Before-and-after change records:

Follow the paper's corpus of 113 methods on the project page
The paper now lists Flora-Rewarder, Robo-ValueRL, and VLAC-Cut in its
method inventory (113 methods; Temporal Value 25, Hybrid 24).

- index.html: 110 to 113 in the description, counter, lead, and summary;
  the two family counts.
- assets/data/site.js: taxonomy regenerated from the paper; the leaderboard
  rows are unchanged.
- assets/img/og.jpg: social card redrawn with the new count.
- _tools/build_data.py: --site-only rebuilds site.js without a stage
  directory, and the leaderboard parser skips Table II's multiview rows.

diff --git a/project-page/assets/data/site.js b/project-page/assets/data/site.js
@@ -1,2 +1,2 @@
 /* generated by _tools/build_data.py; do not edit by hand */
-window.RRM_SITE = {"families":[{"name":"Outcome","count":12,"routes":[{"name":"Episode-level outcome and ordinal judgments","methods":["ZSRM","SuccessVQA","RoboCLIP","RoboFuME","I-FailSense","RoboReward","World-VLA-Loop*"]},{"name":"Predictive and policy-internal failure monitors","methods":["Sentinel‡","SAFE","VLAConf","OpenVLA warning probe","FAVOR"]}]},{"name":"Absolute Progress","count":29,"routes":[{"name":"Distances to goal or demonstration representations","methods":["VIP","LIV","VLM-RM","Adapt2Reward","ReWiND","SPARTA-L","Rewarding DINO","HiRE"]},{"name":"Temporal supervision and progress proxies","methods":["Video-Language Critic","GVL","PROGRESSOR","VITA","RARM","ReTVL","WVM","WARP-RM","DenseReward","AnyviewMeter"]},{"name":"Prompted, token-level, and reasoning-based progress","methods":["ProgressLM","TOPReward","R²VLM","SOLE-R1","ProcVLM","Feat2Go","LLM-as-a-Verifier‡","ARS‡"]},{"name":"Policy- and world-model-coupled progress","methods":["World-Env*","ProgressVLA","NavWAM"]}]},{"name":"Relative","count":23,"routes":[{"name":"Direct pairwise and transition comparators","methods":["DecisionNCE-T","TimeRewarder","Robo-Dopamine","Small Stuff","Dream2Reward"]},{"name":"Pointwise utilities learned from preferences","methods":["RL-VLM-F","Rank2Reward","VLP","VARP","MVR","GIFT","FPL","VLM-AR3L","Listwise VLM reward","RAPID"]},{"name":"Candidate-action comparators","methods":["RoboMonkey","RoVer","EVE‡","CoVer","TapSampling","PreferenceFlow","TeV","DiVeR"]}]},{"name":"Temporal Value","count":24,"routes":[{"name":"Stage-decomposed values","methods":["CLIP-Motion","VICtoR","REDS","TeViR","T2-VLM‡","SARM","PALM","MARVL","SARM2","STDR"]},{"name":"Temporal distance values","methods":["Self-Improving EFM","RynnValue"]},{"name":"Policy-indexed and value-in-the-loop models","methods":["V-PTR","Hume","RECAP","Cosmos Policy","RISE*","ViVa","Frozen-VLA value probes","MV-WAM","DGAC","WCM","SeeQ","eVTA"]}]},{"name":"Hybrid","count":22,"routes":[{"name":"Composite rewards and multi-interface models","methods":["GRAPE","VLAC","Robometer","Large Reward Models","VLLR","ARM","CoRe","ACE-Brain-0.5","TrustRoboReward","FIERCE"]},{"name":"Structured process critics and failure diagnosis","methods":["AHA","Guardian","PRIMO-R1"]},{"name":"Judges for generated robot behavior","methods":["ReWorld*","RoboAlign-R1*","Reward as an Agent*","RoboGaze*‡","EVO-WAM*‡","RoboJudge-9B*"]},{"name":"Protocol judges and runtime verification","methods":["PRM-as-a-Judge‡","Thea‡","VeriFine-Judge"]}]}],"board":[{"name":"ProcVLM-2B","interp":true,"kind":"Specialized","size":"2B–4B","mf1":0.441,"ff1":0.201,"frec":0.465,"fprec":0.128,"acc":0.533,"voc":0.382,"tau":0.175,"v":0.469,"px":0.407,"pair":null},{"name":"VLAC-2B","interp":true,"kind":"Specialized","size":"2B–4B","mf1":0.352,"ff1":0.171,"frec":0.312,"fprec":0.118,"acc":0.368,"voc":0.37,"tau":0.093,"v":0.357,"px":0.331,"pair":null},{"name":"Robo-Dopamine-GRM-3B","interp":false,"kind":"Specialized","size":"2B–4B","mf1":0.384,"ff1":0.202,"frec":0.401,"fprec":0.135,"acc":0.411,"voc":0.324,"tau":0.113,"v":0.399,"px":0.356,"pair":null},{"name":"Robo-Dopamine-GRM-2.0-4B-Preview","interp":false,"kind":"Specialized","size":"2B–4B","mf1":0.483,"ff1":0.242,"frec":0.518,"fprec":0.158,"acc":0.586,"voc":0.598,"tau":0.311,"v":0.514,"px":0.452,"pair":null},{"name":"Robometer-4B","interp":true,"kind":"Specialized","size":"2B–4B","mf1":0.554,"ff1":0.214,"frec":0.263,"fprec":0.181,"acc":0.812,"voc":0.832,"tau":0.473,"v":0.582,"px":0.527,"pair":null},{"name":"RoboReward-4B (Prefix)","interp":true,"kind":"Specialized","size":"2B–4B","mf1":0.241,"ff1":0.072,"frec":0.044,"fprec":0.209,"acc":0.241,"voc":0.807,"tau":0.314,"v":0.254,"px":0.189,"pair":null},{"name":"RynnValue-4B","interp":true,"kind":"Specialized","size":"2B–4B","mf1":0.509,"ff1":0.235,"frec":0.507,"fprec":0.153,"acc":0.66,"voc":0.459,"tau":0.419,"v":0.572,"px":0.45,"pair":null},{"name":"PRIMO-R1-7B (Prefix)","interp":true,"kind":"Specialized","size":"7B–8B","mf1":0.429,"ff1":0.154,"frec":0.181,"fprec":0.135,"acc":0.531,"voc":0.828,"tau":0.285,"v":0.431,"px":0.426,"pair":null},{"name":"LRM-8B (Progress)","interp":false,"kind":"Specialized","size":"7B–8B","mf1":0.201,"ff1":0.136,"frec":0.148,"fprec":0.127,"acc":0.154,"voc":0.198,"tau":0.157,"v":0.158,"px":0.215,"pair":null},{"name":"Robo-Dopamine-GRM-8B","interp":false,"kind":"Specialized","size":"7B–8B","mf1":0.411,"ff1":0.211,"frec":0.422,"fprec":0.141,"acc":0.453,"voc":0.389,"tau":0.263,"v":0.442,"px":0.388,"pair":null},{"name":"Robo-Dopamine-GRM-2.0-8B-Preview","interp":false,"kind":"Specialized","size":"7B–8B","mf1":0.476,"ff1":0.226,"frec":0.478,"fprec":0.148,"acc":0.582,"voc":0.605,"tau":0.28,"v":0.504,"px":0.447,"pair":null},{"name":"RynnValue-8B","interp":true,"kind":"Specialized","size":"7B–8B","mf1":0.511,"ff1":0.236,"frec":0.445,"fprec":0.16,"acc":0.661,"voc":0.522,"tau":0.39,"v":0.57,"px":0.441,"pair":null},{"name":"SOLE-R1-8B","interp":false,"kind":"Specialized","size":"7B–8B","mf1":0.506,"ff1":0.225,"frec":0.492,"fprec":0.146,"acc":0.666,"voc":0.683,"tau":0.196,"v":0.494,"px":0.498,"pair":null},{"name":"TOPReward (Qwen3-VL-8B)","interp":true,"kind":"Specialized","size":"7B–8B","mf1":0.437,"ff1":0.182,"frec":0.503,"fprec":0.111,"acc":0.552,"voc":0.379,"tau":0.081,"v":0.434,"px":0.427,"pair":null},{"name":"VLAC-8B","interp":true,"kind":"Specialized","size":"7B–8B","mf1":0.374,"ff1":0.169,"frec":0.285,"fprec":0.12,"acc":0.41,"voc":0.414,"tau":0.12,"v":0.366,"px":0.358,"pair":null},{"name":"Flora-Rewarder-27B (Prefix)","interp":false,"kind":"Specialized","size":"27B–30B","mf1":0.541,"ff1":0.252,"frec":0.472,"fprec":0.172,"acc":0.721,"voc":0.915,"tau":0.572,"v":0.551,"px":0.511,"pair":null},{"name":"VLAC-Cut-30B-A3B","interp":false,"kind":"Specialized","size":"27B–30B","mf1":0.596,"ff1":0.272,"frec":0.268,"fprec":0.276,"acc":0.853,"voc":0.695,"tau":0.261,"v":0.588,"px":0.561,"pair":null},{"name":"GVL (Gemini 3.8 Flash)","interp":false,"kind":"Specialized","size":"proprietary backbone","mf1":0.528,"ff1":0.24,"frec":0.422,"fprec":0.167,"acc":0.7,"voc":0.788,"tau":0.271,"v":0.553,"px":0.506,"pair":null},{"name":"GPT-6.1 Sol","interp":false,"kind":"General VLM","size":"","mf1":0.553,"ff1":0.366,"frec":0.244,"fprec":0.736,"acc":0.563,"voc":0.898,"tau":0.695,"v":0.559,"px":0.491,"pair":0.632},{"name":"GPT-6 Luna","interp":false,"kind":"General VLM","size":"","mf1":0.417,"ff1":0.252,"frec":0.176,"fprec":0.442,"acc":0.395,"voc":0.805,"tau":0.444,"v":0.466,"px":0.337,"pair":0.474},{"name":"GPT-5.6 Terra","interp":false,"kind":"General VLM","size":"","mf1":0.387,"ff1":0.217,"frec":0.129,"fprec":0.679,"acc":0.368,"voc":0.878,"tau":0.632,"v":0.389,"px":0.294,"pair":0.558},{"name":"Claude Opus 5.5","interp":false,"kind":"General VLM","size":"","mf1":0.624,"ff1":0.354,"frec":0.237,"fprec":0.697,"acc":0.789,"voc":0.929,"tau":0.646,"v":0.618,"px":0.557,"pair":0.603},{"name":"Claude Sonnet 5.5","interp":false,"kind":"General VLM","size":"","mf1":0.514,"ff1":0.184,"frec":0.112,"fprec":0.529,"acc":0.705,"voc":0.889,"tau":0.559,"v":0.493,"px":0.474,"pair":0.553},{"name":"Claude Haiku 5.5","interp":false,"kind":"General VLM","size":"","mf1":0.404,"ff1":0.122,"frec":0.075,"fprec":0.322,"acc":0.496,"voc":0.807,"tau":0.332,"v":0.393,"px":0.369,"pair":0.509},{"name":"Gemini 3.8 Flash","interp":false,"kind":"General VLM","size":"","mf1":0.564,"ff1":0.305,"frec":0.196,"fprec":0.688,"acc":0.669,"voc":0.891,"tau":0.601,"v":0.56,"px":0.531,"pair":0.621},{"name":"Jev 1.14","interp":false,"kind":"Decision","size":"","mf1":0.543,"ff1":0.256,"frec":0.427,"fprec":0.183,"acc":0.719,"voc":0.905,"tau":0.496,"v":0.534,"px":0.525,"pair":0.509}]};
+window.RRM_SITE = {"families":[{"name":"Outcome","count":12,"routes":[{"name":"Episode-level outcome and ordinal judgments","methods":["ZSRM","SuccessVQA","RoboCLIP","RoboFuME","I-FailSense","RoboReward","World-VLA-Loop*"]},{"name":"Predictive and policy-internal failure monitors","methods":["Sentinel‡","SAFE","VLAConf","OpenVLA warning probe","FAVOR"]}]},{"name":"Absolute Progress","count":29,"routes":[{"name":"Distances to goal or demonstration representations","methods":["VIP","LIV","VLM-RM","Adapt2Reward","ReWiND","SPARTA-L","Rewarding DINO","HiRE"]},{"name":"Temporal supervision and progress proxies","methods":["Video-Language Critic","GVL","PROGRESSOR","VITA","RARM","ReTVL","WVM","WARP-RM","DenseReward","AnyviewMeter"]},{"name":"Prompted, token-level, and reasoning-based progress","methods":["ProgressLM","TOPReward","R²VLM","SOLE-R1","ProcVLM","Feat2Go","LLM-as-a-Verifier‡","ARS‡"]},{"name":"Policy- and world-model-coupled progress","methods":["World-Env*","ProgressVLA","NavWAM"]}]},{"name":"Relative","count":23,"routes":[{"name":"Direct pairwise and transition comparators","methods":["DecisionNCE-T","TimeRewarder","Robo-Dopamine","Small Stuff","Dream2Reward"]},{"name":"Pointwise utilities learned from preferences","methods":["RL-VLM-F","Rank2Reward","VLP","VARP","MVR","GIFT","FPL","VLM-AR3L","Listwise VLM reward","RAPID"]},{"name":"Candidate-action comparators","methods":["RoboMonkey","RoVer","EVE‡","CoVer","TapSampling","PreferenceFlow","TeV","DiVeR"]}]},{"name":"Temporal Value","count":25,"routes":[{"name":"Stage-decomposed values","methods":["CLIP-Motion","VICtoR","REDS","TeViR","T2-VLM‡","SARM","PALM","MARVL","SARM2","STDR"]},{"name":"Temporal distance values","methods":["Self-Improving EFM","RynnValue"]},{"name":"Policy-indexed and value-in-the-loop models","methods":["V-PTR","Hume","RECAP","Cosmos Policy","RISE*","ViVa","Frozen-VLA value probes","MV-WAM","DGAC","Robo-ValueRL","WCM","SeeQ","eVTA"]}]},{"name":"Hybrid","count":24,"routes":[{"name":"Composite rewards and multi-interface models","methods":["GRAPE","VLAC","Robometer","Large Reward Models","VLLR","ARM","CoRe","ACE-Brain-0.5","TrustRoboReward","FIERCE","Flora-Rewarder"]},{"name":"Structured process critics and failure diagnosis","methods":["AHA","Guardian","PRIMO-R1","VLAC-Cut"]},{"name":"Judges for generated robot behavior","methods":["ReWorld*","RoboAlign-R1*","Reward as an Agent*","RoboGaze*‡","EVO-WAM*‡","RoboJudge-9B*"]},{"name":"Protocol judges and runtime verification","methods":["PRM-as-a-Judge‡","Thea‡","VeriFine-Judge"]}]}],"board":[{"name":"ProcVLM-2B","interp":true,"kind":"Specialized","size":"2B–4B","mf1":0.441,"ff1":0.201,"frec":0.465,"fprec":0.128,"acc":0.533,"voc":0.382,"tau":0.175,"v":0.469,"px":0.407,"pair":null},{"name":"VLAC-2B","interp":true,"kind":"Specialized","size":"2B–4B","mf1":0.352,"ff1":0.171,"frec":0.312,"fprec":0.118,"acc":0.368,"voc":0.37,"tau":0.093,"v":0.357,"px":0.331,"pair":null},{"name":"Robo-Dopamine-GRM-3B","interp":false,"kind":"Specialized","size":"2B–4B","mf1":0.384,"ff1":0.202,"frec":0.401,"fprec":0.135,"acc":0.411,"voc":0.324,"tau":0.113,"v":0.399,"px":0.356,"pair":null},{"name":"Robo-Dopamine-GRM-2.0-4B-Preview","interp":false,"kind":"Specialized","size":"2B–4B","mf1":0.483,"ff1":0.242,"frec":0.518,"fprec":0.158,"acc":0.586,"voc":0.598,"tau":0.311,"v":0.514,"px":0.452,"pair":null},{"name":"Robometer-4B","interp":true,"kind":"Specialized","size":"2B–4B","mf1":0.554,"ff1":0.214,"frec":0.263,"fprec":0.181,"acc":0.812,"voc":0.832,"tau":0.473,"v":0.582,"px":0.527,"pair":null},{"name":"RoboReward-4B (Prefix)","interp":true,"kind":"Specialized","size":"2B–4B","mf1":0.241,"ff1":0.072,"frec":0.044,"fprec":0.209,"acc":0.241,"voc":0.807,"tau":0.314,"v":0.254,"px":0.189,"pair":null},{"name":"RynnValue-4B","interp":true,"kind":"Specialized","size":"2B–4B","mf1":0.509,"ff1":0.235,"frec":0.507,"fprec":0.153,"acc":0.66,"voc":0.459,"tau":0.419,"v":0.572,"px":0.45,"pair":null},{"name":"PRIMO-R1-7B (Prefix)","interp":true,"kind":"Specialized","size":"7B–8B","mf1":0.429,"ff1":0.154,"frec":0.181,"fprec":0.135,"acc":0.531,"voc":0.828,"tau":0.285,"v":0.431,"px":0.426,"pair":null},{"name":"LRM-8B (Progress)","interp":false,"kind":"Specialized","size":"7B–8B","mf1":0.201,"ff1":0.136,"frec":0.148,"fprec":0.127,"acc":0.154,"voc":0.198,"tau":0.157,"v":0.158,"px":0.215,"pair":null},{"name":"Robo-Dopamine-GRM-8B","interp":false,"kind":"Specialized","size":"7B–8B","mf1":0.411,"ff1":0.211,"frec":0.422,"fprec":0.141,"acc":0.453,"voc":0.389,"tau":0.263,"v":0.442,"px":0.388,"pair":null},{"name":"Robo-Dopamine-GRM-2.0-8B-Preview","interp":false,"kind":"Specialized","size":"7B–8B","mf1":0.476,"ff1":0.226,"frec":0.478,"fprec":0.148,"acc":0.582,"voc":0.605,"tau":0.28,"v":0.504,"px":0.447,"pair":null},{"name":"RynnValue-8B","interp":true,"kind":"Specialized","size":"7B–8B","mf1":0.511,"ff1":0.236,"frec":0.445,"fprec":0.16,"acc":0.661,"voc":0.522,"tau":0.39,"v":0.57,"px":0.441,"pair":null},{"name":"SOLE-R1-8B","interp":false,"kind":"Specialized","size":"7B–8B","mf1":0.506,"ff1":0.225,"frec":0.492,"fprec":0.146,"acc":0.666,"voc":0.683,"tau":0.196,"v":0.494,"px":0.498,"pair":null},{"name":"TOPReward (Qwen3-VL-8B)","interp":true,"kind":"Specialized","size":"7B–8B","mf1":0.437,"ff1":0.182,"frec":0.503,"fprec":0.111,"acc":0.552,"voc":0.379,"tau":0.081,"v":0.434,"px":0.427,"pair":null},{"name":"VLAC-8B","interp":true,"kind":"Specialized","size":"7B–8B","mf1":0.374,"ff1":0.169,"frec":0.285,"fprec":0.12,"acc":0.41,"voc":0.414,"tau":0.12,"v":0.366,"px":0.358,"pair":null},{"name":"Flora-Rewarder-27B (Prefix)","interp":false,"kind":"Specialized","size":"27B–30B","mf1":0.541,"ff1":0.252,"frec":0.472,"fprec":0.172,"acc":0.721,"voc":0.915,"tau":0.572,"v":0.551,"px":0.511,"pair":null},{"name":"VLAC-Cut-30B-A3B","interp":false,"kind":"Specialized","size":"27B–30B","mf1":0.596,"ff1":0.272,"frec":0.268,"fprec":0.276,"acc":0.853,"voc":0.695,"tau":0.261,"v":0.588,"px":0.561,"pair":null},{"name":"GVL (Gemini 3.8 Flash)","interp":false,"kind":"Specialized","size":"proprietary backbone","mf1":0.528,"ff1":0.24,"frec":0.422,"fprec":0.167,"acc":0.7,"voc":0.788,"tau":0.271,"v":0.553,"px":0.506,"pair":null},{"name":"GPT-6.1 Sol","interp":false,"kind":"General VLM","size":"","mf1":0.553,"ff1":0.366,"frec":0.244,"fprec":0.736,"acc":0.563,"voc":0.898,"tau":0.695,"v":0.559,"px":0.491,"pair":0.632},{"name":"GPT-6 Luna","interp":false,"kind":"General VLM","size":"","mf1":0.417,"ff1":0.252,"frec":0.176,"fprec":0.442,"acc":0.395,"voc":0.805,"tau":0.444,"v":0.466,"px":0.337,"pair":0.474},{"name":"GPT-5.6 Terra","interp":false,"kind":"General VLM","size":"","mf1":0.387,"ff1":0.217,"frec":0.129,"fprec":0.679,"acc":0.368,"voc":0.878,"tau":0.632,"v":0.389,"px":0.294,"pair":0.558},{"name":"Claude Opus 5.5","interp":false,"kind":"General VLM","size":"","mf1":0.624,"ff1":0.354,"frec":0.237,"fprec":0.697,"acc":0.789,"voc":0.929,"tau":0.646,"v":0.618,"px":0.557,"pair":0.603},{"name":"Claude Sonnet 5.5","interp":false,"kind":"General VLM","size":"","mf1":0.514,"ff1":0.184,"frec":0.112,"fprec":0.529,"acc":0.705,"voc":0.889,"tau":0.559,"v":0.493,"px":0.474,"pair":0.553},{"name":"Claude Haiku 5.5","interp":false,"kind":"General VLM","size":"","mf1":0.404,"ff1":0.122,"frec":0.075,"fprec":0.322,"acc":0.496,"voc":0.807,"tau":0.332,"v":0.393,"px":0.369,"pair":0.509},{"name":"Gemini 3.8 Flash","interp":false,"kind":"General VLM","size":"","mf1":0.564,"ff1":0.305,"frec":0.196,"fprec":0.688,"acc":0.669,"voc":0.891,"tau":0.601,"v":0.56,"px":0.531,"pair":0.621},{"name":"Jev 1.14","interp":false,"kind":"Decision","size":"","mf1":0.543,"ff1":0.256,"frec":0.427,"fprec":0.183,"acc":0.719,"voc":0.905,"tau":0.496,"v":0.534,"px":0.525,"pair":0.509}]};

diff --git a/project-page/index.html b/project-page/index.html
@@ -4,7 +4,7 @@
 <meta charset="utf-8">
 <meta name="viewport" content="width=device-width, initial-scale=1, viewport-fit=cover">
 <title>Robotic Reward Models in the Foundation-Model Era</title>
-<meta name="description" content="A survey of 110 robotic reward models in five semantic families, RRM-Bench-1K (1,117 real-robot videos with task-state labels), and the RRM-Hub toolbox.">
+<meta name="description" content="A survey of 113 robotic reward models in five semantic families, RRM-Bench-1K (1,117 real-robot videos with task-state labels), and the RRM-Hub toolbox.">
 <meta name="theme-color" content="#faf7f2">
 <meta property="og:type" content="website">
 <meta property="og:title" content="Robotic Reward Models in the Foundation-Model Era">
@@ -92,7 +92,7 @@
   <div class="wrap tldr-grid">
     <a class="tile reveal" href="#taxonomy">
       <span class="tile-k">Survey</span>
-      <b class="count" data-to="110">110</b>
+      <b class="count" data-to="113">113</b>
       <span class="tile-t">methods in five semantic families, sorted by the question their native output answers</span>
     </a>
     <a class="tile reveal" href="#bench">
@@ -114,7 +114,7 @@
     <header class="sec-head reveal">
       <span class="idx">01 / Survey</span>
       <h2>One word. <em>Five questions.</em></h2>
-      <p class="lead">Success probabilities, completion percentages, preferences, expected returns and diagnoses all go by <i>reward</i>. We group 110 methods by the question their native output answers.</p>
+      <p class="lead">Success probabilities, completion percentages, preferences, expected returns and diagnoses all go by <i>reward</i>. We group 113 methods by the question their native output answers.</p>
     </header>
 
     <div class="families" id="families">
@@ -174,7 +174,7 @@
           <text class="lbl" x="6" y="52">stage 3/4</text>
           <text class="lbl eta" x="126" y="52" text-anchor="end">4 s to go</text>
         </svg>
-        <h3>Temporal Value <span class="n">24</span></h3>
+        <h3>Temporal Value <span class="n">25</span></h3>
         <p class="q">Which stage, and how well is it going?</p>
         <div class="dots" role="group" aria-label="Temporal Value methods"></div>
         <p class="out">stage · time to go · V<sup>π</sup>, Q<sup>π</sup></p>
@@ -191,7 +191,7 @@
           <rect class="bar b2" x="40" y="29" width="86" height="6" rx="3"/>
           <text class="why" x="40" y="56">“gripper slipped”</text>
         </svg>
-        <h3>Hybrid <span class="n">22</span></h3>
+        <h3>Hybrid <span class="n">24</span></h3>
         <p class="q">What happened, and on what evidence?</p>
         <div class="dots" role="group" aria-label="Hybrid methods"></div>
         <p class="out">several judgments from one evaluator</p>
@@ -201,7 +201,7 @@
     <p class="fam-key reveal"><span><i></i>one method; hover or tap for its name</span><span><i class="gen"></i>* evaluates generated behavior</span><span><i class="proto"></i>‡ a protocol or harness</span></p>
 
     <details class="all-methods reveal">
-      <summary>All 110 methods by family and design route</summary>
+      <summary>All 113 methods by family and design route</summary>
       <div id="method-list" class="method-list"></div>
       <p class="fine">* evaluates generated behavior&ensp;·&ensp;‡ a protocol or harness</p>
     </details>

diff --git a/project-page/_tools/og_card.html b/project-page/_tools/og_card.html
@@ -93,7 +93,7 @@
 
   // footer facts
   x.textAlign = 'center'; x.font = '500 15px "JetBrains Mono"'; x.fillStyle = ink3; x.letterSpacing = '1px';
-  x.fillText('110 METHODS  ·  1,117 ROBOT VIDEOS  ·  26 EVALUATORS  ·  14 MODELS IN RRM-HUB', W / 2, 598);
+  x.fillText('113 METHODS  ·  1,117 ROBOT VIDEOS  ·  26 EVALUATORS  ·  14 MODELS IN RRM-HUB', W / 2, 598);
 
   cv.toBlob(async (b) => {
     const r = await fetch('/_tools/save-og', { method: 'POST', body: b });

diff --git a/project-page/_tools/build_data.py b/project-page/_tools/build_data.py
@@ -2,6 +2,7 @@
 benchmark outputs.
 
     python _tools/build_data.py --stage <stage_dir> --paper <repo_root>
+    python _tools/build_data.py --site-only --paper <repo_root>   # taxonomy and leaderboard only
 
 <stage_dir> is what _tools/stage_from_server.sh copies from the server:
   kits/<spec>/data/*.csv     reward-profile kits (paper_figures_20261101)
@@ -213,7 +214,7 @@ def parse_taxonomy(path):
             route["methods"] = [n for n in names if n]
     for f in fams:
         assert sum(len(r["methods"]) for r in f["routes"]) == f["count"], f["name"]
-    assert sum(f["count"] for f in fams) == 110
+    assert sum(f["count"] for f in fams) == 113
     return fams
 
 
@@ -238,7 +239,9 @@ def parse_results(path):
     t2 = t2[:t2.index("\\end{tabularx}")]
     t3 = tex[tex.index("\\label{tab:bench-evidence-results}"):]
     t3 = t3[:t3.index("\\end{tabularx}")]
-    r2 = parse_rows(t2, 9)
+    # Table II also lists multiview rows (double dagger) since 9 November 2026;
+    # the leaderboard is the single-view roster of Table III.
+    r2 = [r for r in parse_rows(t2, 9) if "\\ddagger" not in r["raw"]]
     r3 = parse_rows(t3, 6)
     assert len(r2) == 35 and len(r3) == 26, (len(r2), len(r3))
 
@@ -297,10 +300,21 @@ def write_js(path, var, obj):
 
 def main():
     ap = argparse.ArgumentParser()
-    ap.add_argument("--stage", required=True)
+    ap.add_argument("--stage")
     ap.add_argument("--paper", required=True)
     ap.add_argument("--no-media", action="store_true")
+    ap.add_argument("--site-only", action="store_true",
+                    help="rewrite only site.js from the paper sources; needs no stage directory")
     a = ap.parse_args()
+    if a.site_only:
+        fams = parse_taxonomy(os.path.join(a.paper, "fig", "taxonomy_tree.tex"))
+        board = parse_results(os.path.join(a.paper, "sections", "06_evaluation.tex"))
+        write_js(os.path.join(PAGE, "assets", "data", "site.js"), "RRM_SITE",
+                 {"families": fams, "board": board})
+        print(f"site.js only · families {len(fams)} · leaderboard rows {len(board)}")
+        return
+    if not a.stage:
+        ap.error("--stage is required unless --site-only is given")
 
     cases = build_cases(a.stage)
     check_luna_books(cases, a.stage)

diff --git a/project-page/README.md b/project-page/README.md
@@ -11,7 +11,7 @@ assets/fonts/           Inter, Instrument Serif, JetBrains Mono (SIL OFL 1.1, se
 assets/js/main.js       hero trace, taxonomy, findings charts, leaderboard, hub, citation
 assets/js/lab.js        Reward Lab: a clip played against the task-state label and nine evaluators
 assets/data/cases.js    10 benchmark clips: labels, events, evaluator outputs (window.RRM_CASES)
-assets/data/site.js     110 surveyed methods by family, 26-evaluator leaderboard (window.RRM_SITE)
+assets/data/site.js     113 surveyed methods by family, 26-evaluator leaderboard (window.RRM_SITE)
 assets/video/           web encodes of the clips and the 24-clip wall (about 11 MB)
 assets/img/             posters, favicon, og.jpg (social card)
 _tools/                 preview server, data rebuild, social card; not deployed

INSTRUCTIONS TO FOLLOW:
What is needed is each line of the entries that contains the word "family".

SOLVED EXERCISE:
  the two family counts.
-      <summary>All 110 methods by family and design route</summary>
+      <summary>All 113 methods by family and design route</summary>
-assets/data/site.js     110 surveyed methods by family, 26-evaluator leaderboard (window.RRM_SITE)
+assets/data/site.js     113 surveyed methods by family, 26-evaluator leaderboard (window.RRM_SITE)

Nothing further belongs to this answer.